Supplied material
☆ ☆ ☆ ☆ ☆

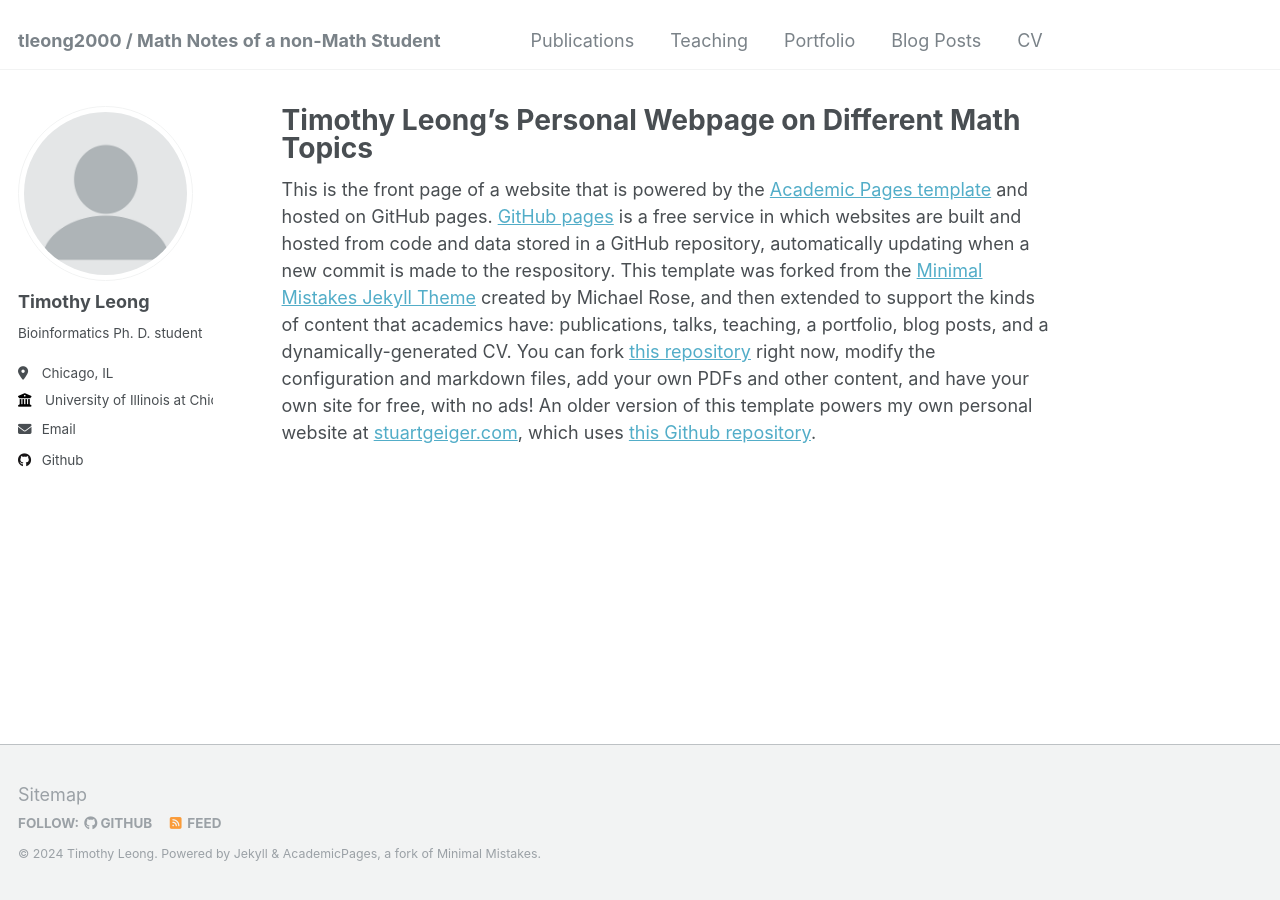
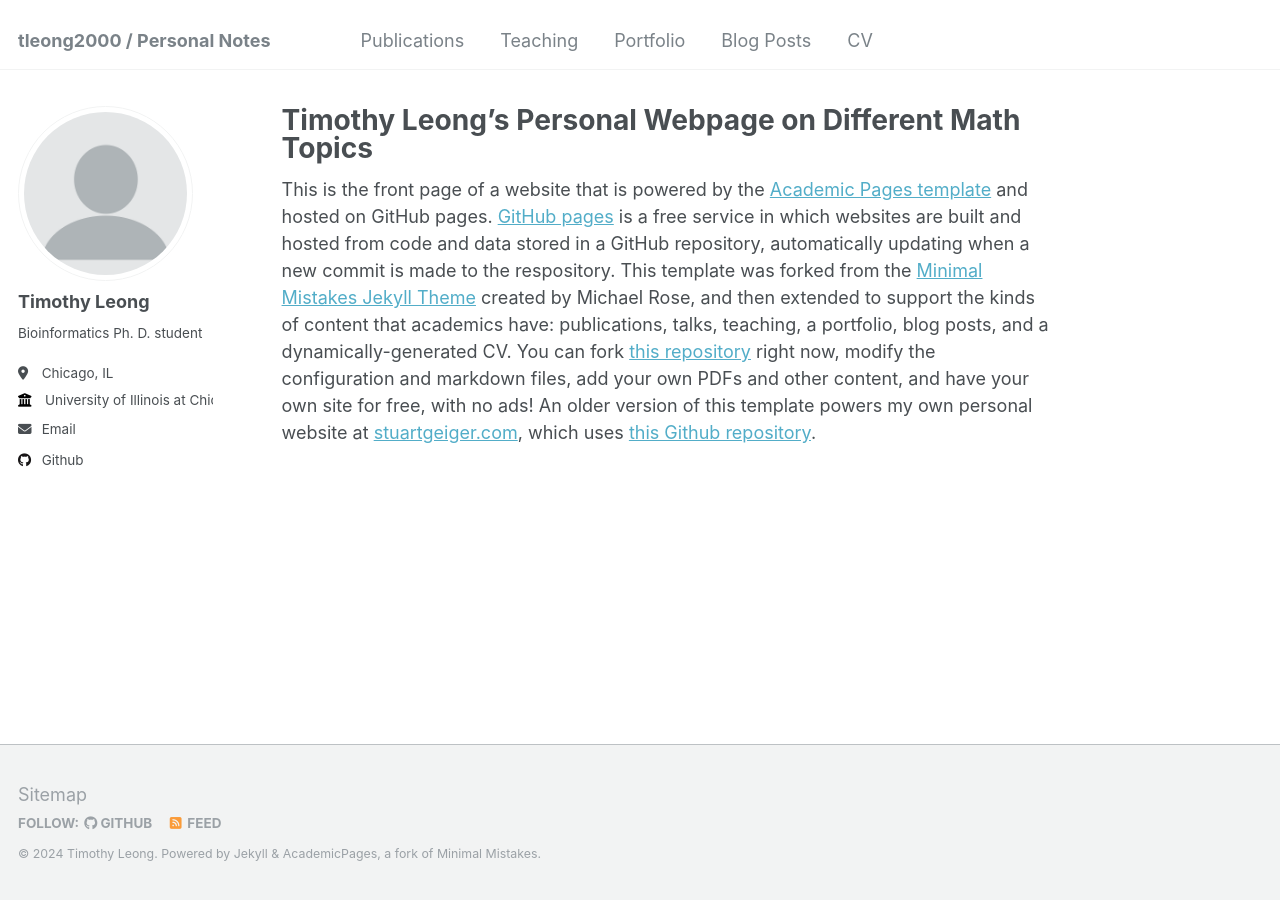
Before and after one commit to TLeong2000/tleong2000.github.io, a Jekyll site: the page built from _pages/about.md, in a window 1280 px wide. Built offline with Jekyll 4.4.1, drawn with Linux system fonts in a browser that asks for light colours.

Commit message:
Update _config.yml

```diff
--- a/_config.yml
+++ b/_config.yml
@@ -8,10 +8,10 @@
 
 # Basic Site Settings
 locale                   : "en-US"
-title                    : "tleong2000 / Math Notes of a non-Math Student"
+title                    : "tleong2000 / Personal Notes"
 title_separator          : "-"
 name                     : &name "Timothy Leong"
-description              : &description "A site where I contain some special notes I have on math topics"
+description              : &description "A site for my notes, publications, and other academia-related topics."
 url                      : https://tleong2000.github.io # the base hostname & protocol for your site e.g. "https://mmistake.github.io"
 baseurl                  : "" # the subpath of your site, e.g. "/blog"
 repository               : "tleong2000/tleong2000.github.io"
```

☆ ☆ ☆ ☆ ☆

What to work on
Set aside each line above that includes the string "your" and report it.

Problem solution
 url                      : https://tleong2000.github.io # the base hostname & protocol for your site e.g. "https://mmistake.github.io"
 baseurl                  : "" # the subpath of your site, e.g. "/blog"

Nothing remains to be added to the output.